     Enough about my gardens… let’s talk about yours! You may be contemplating a vegetable garden or landscape project for the year and you will be happy to know that shareholders have first priority when it comes to nursery stock, starters and garden consultations. You will receive a list of plants, starts and services very soon. Trees, shrubs, plants, herbs, and veggie starts can be included with your regular CSA order.
     I hope your family enjoys these goodies as much as my family has enjoyed preparing them for you. I look toward this season with you as an extension of our farm and of our family:  we may be sharing our meals around different tables, but we are breaking bread together.
                                                                                  Enjoy, and be well.
                                                                                  Mokey Skinner
                                                                                  and the Coffee Creek Community


Preparation time: 10 minutes
Cook time: about 10 minutes

You will need:
2 T sesame or hot sesame oil
2 medium leeks, sliced 1/4inch thick
1-2 cups washed and finely chopped kale
4 cups vegetable or chicken stock
3 eggs
¼ t white pepper
Chives to garnish

In a large pot, sauté leeks and kale in sesame oil until kale turns bright green. Pour stock over veggies and bring to a boil. Add white pepper. In a bowl, beat eggs lightly so that bubbles do not form. Turn off heat under soup pot, and pour a steady stream of eggs (pouring through the tines of a fork helps to slow the flow) into hot soup. Stir quickly in one direction for one minute to form shreds of egg. Sprinkle with chopped chives and serve immediately.

Tips on preservation:
Both kale and leeks freeze well for later use. Just wash, dry, chop, and bag. Use by the handful in soups and stir fries.

Sacred Basil is a savory, floral herb that can be used for culinary and medicinal purposes. Highly regarded in ayurvedic medicine, it is used to treat fever, pain, nausea, and depression. For tea pour hot water over 1 teaspoon crushed, dried herb and steep for 3 minutes. May be used as Italian basil in the kitchen.
Sage is high in vitamins A and C. It can be used sparingly to flavor meats or pastas and pairs well with other strong herbs such as rosemary and oregano. Try sprinkling some in your next grilled cheese sandwich, or use in sausage gravy.

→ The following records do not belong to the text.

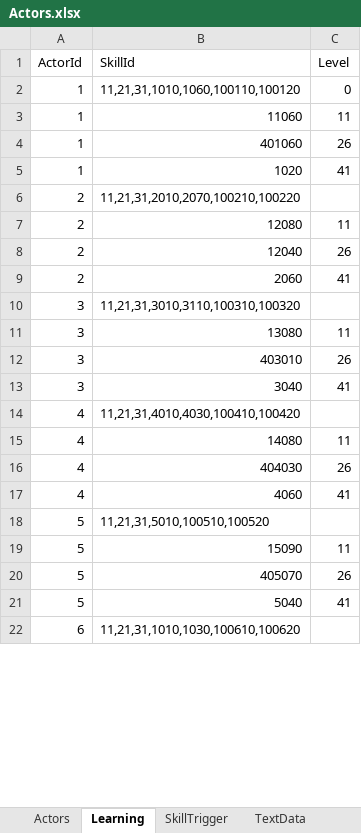
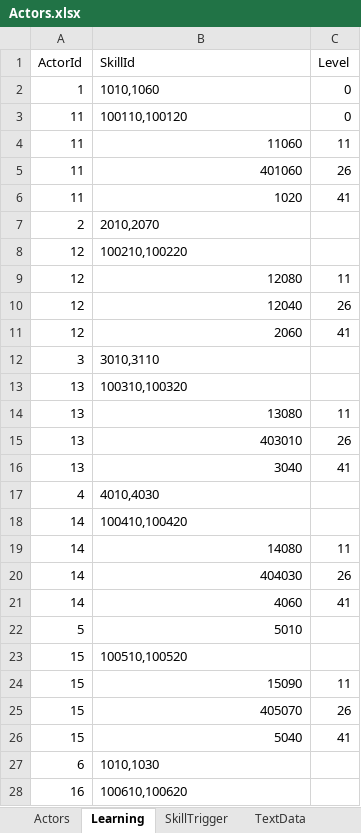
Before and after one commit to seedsclaft/hibikakeut, an Excel workbook: Assets/Data/Actors.xlsx, sheet Learning, drawn as a sheet; only a part is shown; values as stored, in another font and other column widths than the file's, no borders; addresses are those after the commit; the diff covers the shown part only; the diff names each change by its address in the sheet, - before the commit and + after, or states it on an @@ line.

```diff
--- a/Assets/Data/Actors.xlsx (sheet Learning)
+++ b/Assets/Data/Actors.xlsx (sheet Learning)
-B2 (SkillId): 11,21,31,1010,1060,100110,100120
+B2 (SkillId): 1010,1060
+row 3: 11 | 100110,100120 | 0
-A4:A6 (ActorId): 1
+A4:A6 (ActorId): 11
-B7 (SkillId): 11,21,31,2010,2070,100210,100220
+B7 (SkillId): 2010,2070
+row 8: 12 | 100210,100220
-A9:A11 (ActorId): 2
+A9:A11 (ActorId): 12
-B12 (SkillId): 11,21,31,3010,3110,100310,100320
+B12 (SkillId): 3010,3110
+row 13: 13 | 100310,100320
-A14:A16 (ActorId): 3
+A14:A16 (ActorId): 13
-B17 (SkillId): 11,21,31,4010,4030,100410,100420
+B17 (SkillId): 4010,4030
+row 18: 14 | 100410,100420
-A19:A21 (ActorId): 4
+A19:A21 (ActorId): 14
-B22 (SkillId): 11,21,31,5010,100510,100520
+B22 (SkillId): 5010
+row 23: 15 | 100510,100520
-A24:A26 (ActorId): 5
+A24:A26 (ActorId): 15
-B27 (SkillId): 11,21,31,1010,1030,100610,100620
+B27 (SkillId): 1010,1030
+row 28: 16 | 100610,100620
```
Also changed, not shown: 3 edited cells elsewhere in this sheet, 22 other files.
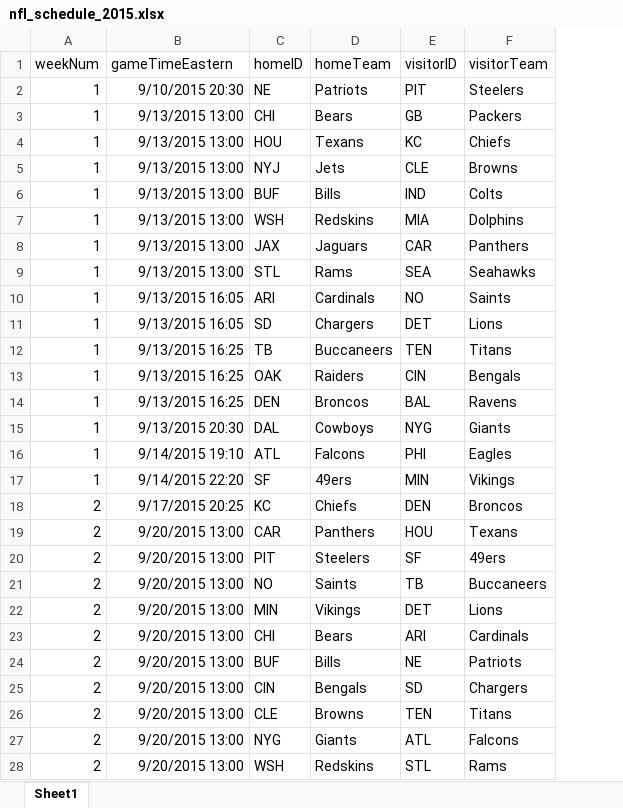
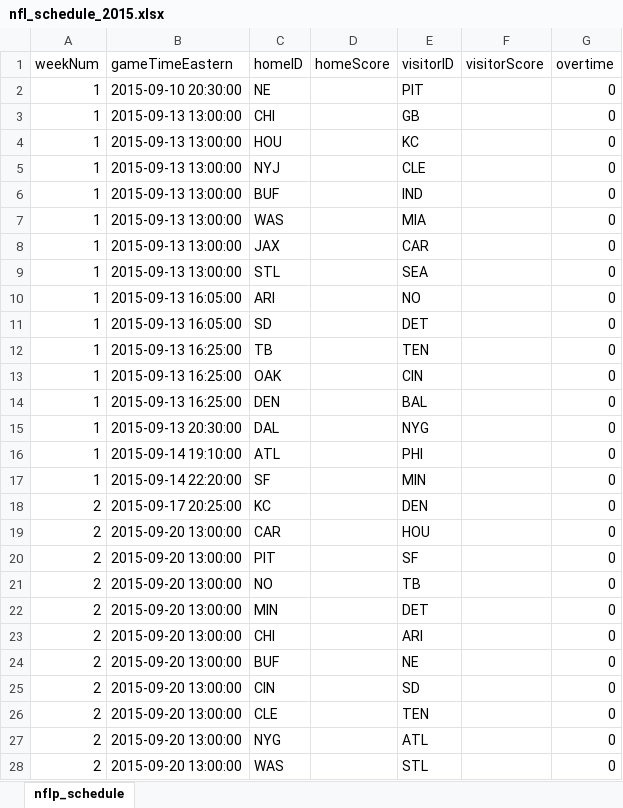
Before and after one commit to rothkj1022/phppickem, an Excel workbook: docs/nfl_schedule_2015.xlsx, sheet nflp_schedule, drawn as a sheet; only a part is shown; values as stored, in another font and other column widths than the file's, no borders; removed rows and columns are numbered as before the commit, all else as after; the diff covers the shown part only; the diff names each change by its address in the sheet, - before the commit and + after, or states it on an @@ line.

Commit message:
Fixed team code for Washington Redskins as reported by aharonhannan.  Also updated Cleveland Browns and Pittsburgh Steelers logos.

```diff
--- a/docs/nfl_schedule_2015.xlsx (sheet nflp_schedule)
+++ b/docs/nfl_schedule_2015.xlsx (sheet nflp_schedule)
-sheet tab: Sheet1
+sheet tab: nflp_schedule
-column D (homeTeam), rows 2-28: Patriots | Bears | Texans | Jets | Bills | Redskins | Jaguars | Rams | Cardinals | Chargers | Buccaneers | Raiders | Broncos | Cowboys | Falcons | 49ers | Chiefs | Panthers | Steelers | Saints | Vikings | Bears | Bills | Bengals | Browns | Giants | Redskins
+column D (homeScore), empty
-column F (visitorTeam), rows 2-28: Steelers | Packers | Chiefs | Browns | Colts | Dolphins | Panthers | Seahawks | Saints | Lions | Titans | Bengals | Ravens | Giants | Eagles | Vikings | Broncos | Texans | 49ers | Buccaneers | Lions | Cardinals | Patriots | Chargers | Titans | Falcons | Rams
+column F (visitorScore), empty
+column G (overtime), rows 2-28: all 0
-B2 (gameTimeEastern): 9/10/2015 20:30
+B2 (gameTimeEastern): 2015-09-10 20:30:00
-B3:B9 (gameTimeEastern): 9/13/2015 13:00
+B3:B9 (gameTimeEastern): 2015-09-13 13:00:00
-C7 (homeID): WSH
+C7 (homeID): WAS
-B10:B11 (gameTimeEastern): 9/13/2015 16:05
+B10:B11 (gameTimeEastern): 2015-09-13 16:05:00
-B12:B14 (gameTimeEastern): 9/13/2015 16:25
+B12:B14 (gameTimeEastern): 2015-09-13 16:25:00
-B15 (gameTimeEastern): 9/13/2015 20:30
+B15 (gameTimeEastern): 2015-09-13 20:30:00
-B16 (gameTimeEastern): 9/14/2015 19:10
+B16 (gameTimeEastern): 2015-09-14 19:10:00
-B17 (gameTimeEastern): 9/14/2015 22:20
+B17 (gameTimeEastern): 2015-09-14 22:20:00
-B18 (gameTimeEastern): 9/17/2015 20:25
+B18 (gameTimeEastern): 2015-09-17 20:25:00
-B19:B28 (gameTimeEastern): 9/20/2015 13:00
+B19:B28 (gameTimeEastern): 2015-09-20 13:00:00
-C28 (homeID): WSH
+C28 (homeID): WAS
```
Also changed, not shown: 243 edited cells elsewhere in this sheet, 37 other files.
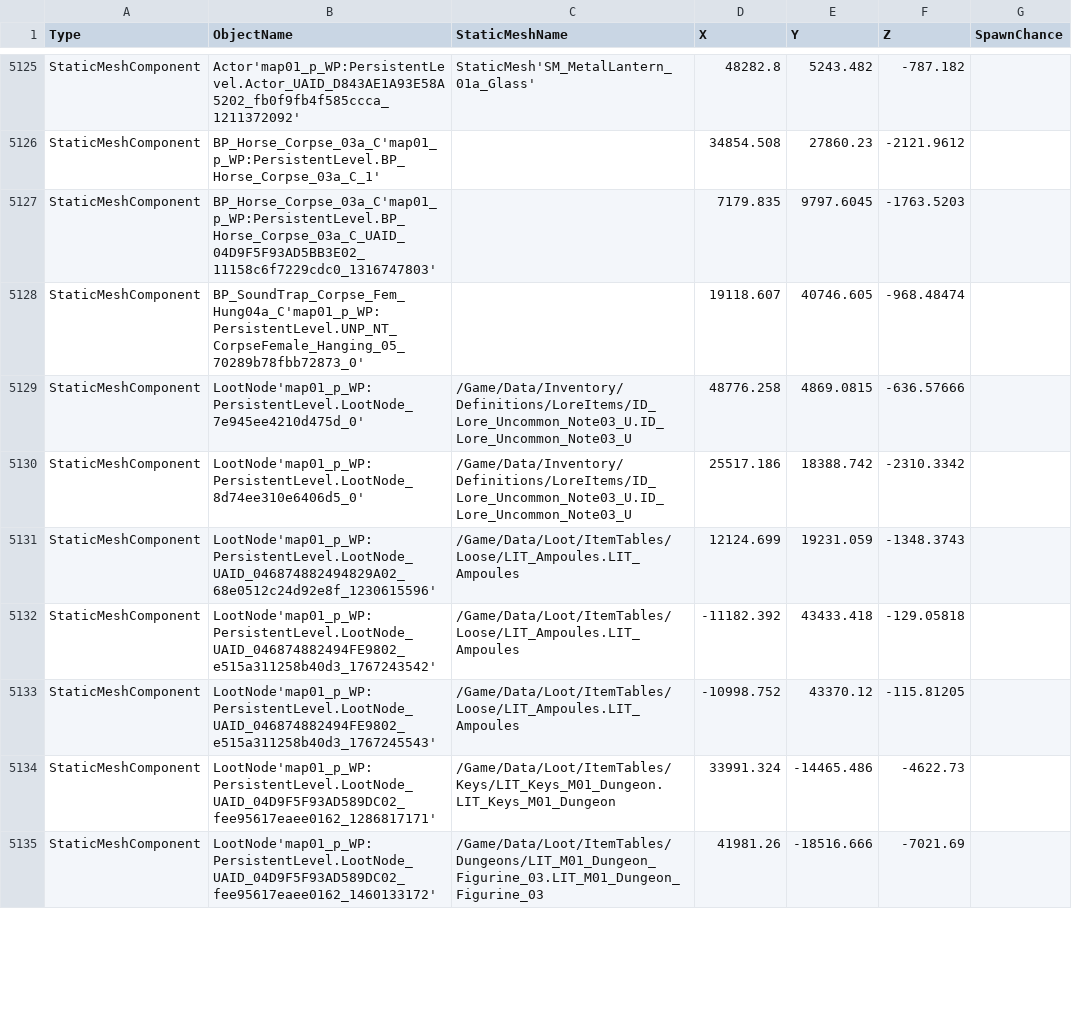
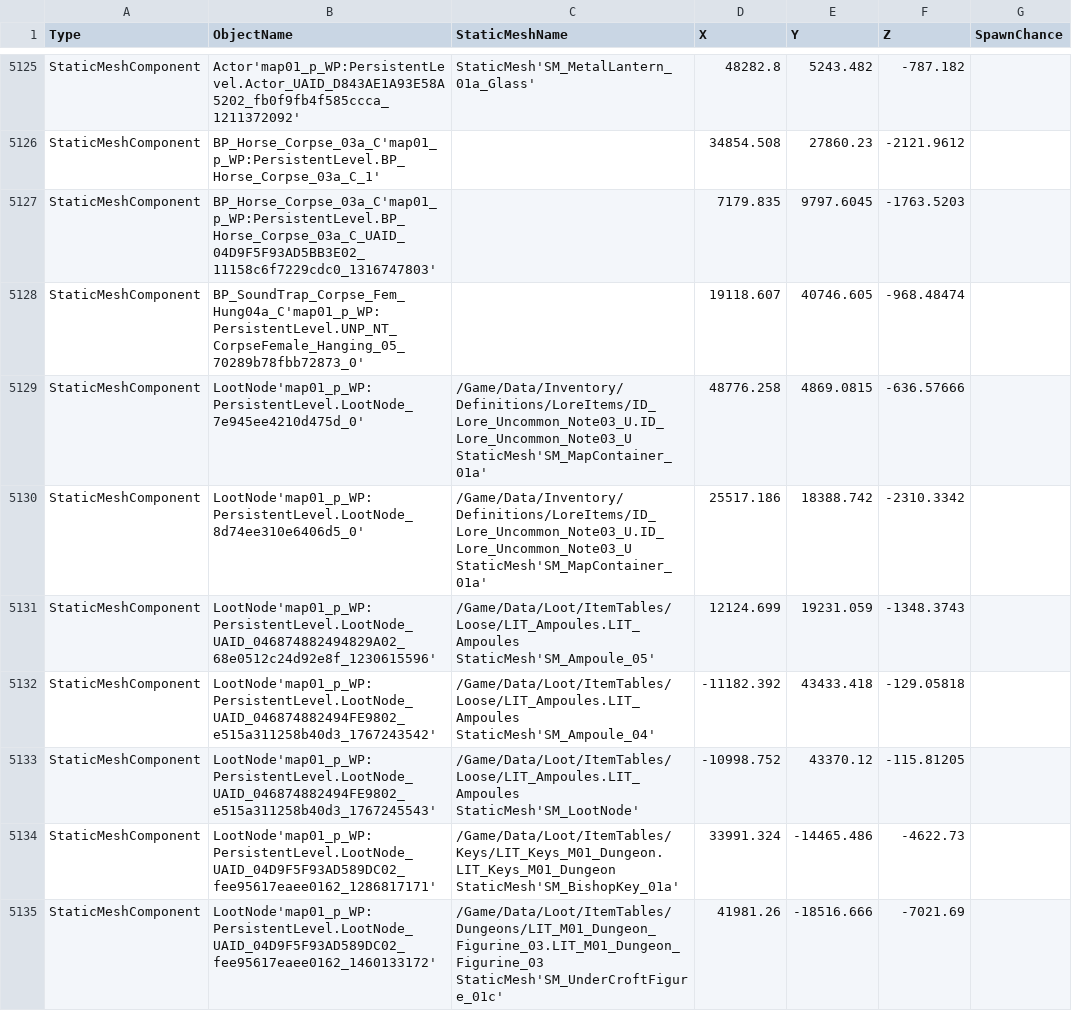
Before and after one commit to mattwright324/hunger-maps, a CSV file: map01_components.csv, drawn as a sheet; only a part is shown, gaps mark what is left out; the diff covers the shown part only.

```diff
--- a/map01_components.csv
+++ b/map01_components.csv
@@ -5128,8 +5128,8 @@ StaticMeshComponent,BP_Horse_Corpse_03a_C'map01_p_WP:PersistentLevel.BP_Horse_Co
 StaticMeshComponent,BP_SoundTrap_Corpse_Fem_Hung04a_C'map01_p_WP:PersistentLevel.UNP_NT_CorpseFemale_Hanging_05_70289b78fbb72873_0',,19118.607,40746.605,-968.48474,
-StaticMeshComponent,LootNode'map01_p_WP:PersistentLevel.LootNode_7e945ee4210d475d_0',/Game/Data/Inventory/Definitions/LoreItems/ID_Lore_Uncommon_Note03_U.ID_Lore_Uncommon_Note03_U,48776.258,4869.0815,-636.57666,
-StaticMeshComponent,LootNode'map01_p_WP:PersistentLevel.LootNode_8d74ee310e6406d5_0',/Game/Data/Inventory/Definitions/LoreItems/ID_Lore_Uncommon_Note03_U.ID_Lore_Uncommon_Note03_U,25517.186,18388.742,-2310.3342,
-StaticMeshComponent,LootNode'map01_p_WP:PersistentLevel.LootNode_UAID_046874882494829A02_68e0512c24d92e8f_1230615596',/Game/Data/Loot/ItemTables/Loose/LIT_Ampoules.LIT_Ampoules,12124.699,19231.059,-1348.3743,
-StaticMeshComponent,LootNode'map01_p_WP:PersistentLevel.LootNode_UAID_046874882494FE9802_e515a311258b40d3_1767243542',/Game/Data/Loot/ItemTables/Loose/LIT_Ampoules.LIT_Ampoules,-11182.392,43433.418,-129.05818,
-StaticMeshComponent,LootNode'map01_p_WP:PersistentLevel.LootNode_UAID_046874882494FE9802_e515a311258b40d3_1767245543',/Game/Data/Loot/ItemTables/Loose/LIT_Ampoules.LIT_Ampoules,-10998.752,43370.12,-115.81205,
-StaticMeshComponent,LootNode'map01_p_WP:PersistentLevel.LootNode_UAID_04D9F5F93AD589DC02_fee95617eaee0162_1286817171',/Game/Data/Loot/ItemTables/Keys/LIT_Keys_M01_Dungeon.LIT_Keys_M01_Dungeon,33991.324,-14465.486,-4622.73,
-StaticMeshComponent,LootNode'map01_p_WP:PersistentLevel.LootNode_UAID_04D9F5F93AD589DC02_fee95617eaee0162_1460133172',/Game/Data/Loot/ItemTables/Dungeons/LIT_M01_Dungeon_Figurine_03.LIT_M01_Dungeon_Figurine_03,41981.26,-18516.666,-7021.69,
+StaticMeshComponent,LootNode'map01_p_WP:PersistentLevel.LootNode_7e945ee4210d475d_0',/Game/Data/Inventory/Definitions/LoreItems/ID_Lore_Uncommon_Note03_U.ID_Lore_Uncommon_Note03_U StaticMesh'SM_MapContainer_01a',48776.258,4869.0815,-636.57666,
+StaticMeshComponent,LootNode'map01_p_WP:PersistentLevel.LootNode_8d74ee310e6406d5_0',/Game/Data/Inventory/Definitions/LoreItems/ID_Lore_Uncommon_Note03_U.ID_Lore_Uncommon_Note03_U StaticMesh'SM_MapContainer_01a',25517.186,18388.742,-2310.3342,
+StaticMeshComponent,LootNode'map01_p_WP:PersistentLevel.LootNode_UAID_046874882494829A02_68e0512c24d92e8f_1230615596',/Game/Data/Loot/ItemTables/Loose/LIT_Ampoules.LIT_Ampoules StaticMesh'SM_Ampoule_05',12124.699,19231.059,-1348.3743,
+StaticMeshComponent,LootNode'map01_p_WP:PersistentLevel.LootNode_UAID_046874882494FE9802_e515a311258b40d3_1767243542',/Game/Data/Loot/ItemTables/Loose/LIT_Ampoules.LIT_Ampoules StaticMesh'SM_Ampoule_04',-11182.392,43433.418,-129.05818,
+StaticMeshComponent,LootNode'map01_p_WP:PersistentLevel.LootNode_UAID_046874882494FE9802_e515a311258b40d3_1767245543',/Game/Data/Loot/ItemTables/Loose/LIT_Ampoules.LIT_Ampoules StaticMesh'SM_LootNode',-10998.752,43370.12,-115.81205,
+StaticMeshComponent,LootNode'map01_p_WP:PersistentLevel.LootNode_UAID_04D9F5F93AD589DC02_fee95617eaee0162_1286817171',/Game/Data/Loot/ItemTables/Keys/LIT_Keys_M01_Dungeon.LIT_Keys_M01_Dungeon StaticMesh'SM_BishopKey_01a',33991.324,-14465.486,-4622.73,
+StaticMeshComponent,LootNode'map01_p_WP:PersistentLevel.LootNode_UAID_04D9F5F93AD589DC02_fee95617eaee0162_1460133172',/Game/Data/Loot/ItemTables/Dungeons/LIT_M01_Dungeon_Figurine_03.LIT_M01_Dungeon_Figurine_03 StaticMesh'SM_UnderCroftFigure_01c',41981.26,-18516.666,-7021.69,
```
Also changed, not shown: 94 edited cells elsewhere in this file, map03_components.csv, 3 other files.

This batch was made by my dear friends, Nat and Lisa Boggs, with black tea, sugar, and fresh pressed apple juice. Keep sealed jar unrefrigerated for 3 days to carbonate, or refrigerate to stop the fermentation process. I suggest drinking a 2 ounce serving to stimulate digestion, boost the immune system, and please the pallet.

Truffles by Blissful Wunders, Olympia.